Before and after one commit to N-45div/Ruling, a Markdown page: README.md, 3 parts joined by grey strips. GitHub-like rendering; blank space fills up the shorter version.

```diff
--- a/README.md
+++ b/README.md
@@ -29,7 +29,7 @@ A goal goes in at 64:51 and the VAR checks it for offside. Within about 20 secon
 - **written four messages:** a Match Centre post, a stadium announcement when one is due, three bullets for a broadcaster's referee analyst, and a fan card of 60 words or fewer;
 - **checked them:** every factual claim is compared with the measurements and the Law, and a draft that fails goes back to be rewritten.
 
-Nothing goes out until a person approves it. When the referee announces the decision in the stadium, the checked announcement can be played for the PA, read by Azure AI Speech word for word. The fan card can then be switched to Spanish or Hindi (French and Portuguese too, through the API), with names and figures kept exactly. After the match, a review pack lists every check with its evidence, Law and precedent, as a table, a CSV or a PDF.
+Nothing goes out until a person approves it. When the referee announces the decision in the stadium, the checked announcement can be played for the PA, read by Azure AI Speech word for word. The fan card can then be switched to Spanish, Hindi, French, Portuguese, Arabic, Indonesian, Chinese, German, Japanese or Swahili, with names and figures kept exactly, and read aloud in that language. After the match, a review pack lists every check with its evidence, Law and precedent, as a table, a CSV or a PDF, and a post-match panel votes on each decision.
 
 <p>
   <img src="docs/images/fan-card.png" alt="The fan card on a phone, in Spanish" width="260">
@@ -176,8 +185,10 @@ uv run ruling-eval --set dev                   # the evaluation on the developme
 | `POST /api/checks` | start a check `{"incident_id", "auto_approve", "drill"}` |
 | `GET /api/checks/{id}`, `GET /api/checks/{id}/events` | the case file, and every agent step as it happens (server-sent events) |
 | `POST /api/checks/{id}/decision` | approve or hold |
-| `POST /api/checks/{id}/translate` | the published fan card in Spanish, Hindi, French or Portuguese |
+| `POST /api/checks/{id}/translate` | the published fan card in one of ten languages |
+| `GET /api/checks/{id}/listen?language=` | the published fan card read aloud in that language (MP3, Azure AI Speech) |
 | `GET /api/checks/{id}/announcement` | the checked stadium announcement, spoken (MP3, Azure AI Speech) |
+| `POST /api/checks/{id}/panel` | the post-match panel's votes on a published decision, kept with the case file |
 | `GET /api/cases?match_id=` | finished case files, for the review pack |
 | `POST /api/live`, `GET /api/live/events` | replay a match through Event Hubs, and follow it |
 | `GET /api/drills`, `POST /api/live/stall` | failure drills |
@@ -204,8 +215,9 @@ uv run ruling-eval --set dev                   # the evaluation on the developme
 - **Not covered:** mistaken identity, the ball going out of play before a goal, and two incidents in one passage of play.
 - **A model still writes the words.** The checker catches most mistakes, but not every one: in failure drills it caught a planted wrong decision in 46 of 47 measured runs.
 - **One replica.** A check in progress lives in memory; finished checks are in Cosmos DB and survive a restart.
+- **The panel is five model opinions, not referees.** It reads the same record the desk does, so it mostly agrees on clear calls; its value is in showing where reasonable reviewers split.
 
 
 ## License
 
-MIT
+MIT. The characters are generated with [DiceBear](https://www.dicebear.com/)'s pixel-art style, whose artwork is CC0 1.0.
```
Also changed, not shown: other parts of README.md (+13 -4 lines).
━━━━━━
**WHAT THIS TASK INVOLVES**: For every line in the data above that holds "case", return the line itself.

**SOLUTION BELOW**:
 | `GET /api/checks/{id}`, `GET /api/checks/{id}/events` | the case file, and every agent step as it happens (server-sent events) |
+| `POST /api/checks/{id}/panel` | the post-match panel's votes on a published decision, kept with the case file |
 | `GET /api/cases?match_id=` | finished case files, for the review pack |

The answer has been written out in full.